Vlürch wrote:Some languages have definitely been more influenced by other languages than Finnish has been by IE languages, but I don't know of any other cases where at least a third of Swadesh list words have been gradually replaced
I think this may be true of Malayalam, for example (but I'd have to check to make sure. Also, which Swadesh list? There's more than one. Incidentally, this is the sort of thing that's so problematic about the Swadesh list).
Presumably all of them. Also, remember how you once told me there's only the
Swadesh list when I mentioned "a Swadesh list"? I'm still not sure why they can't each be a
All these tongue emoticons...
Nevahööd of any of this.
Lur wrote:Wait, wait. I don't get it. Finnish nationalists want the language to be more like other languages? What?
Yeah, because a lot of "Finnish nationalists" are actually ethnic Swedes or Russians, or Finns who took Swedish (or rarely Russian) names and started identifying as "Nordic". Most Finns don't really care about nationalism, so the ones that do are often heavily influenced by Swedish and/or Russian nationalism; there are actual Finnish nationalists who don't want Finland to become more like Sweden or Russia, too, of course, but most of them are idiots as well.
Anyway, the early Finnish nationalists basically concultured modern Finland into existence. Unsurprisingly, they were mostly Swedish, German and Russian rather than Finnish... I'm fine with the fact that Finland was basically a concountry and a big part of its culture was invented by non-Finns with influences from Swedish and Russian culture, but it pisses me off that the next generation of nationalists didn't keep making shit up or looking into Turanism and instead started building a "Nordic narrative" influenced by white supremacy.
Lur wrote:Also what is that "definite article"?
The third-person inanimate pronoun se
, literally "it". It's often used like the English definite article "the", although there are subtle differences and it's obviously not the only thing it's used for (eg. it's also equivalent to "that"); I'm pretty sure it'll never be transformed into an exclusive definite article because it's informally used to refer to humans as well, so no matter how much Finnish ends up being influenced by English, it won't go that far.

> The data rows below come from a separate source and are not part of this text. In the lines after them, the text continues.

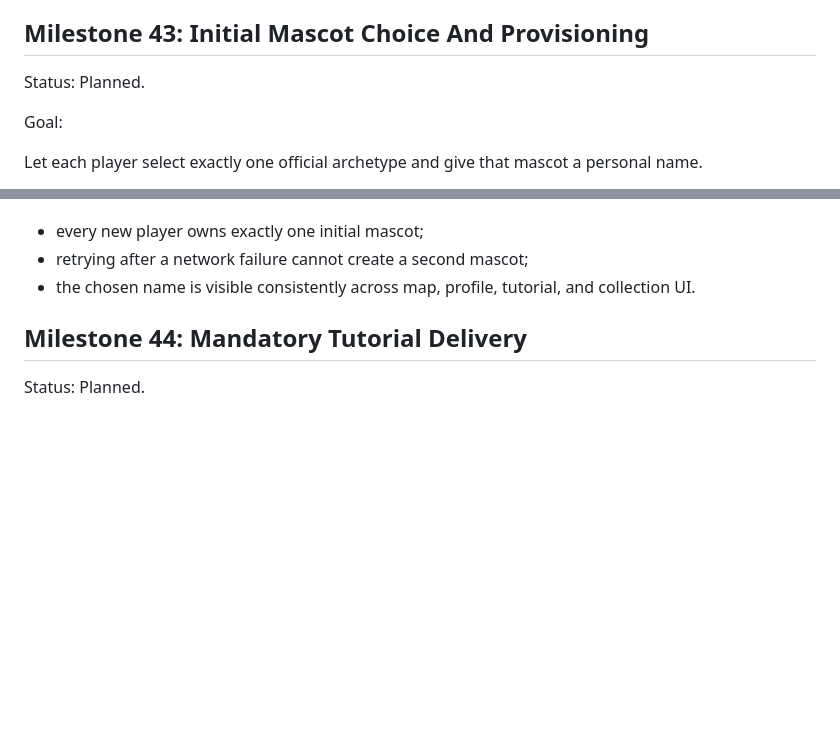
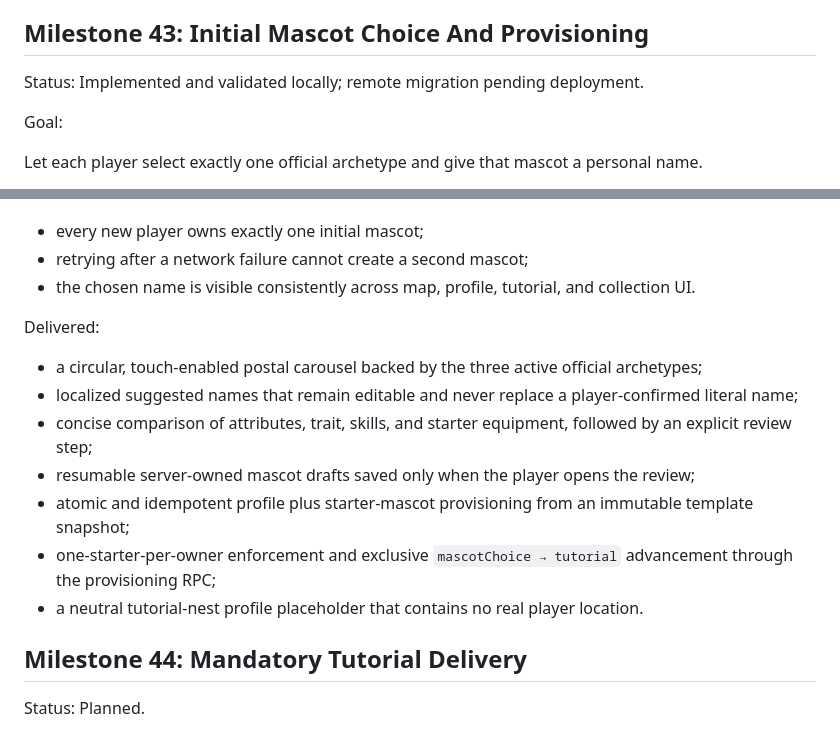
Before and after one commit to Abel13/Duif, a Markdown page: docs/roadmap.md, 2 parts joined by grey strips. Drawn GitHub-style; blank space fills up the shorter version.

Commit message:
docs: document initial mascot provisioning

```diff
--- a/docs/roadmap.md
+++ b/docs/roadmap.md
@@ -1742,7 +1742,7 @@ Delivered:
 
 ## Milestone 43: Initial Mascot Choice And Provisioning
 
-Status: Planned.
+Status: Implemented and validated locally; remote migration pending deployment.
 
 Goal:
 
@@ -1770,6 +1770,19 @@ Success criteria:
 - every new player owns exactly one initial mascot;
 - retrying after a network failure cannot create a second mascot;
 - the chosen name is visible consistently across map, profile, tutorial, and collection UI.
+
+Delivered:
+
+- a circular, touch-enabled postal carousel backed by the three active official archetypes;
+- localized suggested names that remain editable and never replace a player-confirmed literal name;
+- concise comparison of attributes, trait, skills, and starter equipment, followed by an explicit
+  review step;
+- resumable server-owned mascot drafts saved only when the player opens the review;
+- atomic and idempotent profile plus starter-mascot provisioning from an immutable template
+  snapshot;
+- one-starter-per-owner enforcement and exclusive `mascotChoice → tutorial` advancement through
+  the provisioning RPC;
+- a neutral tutorial-nest profile placeholder that contains no real player location.
 
 ## Milestone 44: Mandatory Tutorial Delivery
 
```
Also changed, not shown: docs/backend-schema.md (+10 -1 lines), docs/product-rules.md (+6 -0 lines).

Still, for example "se peruna" could mean both "that potato" and "the potato" depending on the context; it couldn't mean "this potato", though. Anyway, it could be used in advertising as a tag or whatever, "se peruna", with the implication "the
potato" (as in the best
Lur wrote:(The syntax doesn't seem "English" to me from the outside, but maybe I don't know enough)
Well, technically it's possible to have completely "un-English" or even "anti-Indo-European" sentences, especially in formal writing, but informally those would sound unnatural.
Lur wrote:I just keep thinking how something like Japanese can have like two thirds of vocabulary and certains sounds of foreign origin (a situation that may be typical of small languages bordering on big, prestigious empires/languages?) but we don't think of it that way because the language has a prestige the way it is...